@ Citizens Theatre, Glasgow, until Sat 14 May 2016

Sex and death, the juiciest bits of any decent Greek tragedy, feature strongly in Zinnie Harris’ three-part adaptation of Aeschylus’ Oresteia, an NTS co-production directed by Dominic Hill at the Citizens Theatre. Sometimes the two things get mixed up a bit – sex then death, although thankfully never the other way round.
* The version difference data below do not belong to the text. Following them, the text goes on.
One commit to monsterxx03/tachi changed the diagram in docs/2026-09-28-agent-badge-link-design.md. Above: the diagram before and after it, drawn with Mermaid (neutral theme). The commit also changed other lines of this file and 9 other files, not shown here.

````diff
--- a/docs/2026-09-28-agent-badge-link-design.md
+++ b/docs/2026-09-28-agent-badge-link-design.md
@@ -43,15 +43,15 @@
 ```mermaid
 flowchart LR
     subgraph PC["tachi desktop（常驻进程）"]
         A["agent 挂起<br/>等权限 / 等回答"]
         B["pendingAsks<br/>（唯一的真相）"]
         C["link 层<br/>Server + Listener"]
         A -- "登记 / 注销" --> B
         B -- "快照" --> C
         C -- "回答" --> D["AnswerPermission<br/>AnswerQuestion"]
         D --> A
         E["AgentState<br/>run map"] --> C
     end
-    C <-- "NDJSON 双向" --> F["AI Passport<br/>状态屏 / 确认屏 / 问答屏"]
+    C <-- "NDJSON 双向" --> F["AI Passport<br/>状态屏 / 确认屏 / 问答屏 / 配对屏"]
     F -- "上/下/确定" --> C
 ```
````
Faithful to Aeschylus’ text, it has been ten years since Agamemnon (George Anton) went off to fight in the Trojan War. Before he left, he sacrificed his eldest daughter Iphigenia to the God in exchange for safe passage of his ships. His wife Clytemnestra, excellently portrayed by Pauline Knowles, has descended into grief-fuelled alcoholism and schemes bloody revenge upon his return. Where Harris chooses to divert from the original is by purposefully reframing attention on to the experiences of the two female characters at the heart of the story: the vengeful Clytemnestra and her damaged daughter Electra. In doing so she creates space for identification with the forceful female characters. Knowles shows us that Clytemnestra is as flawed as the rest of us: maternal, witty, forgiving, pained. Part one of the trilogy, Agamemnon’s Return,  is violent and intoxicating; Agamemnon’s bloody (and fresh-out-of-the-bath naked) demise is played out in front of the audience, diverging from the Greek tradition of staging such actions out of view. Parts two and three shift focus to Clytemnestra’s two surviving children Electra and Orestes, two fine performances by Olivia Morgan and Lorn MacDonald respectively, as they try to appease the furious ghost of their dead father whilst navigating their own grief.

Played out over four hours – either split over two evenings, or in one mammoth sitting – this production is thrilling and rowdy. Nikola Kodjabasha’s music is as evocative as ever, with instruments cast about Colin Richmond’s dynamic set.  It is in Part 3, Electra and her Shadow, where we see Dominic Hill truly give in to avant-garde abandon, with electrifying results. Harris’ clever and diligent adaptation shows us that there is still much to be found in unpicking the Greek classics.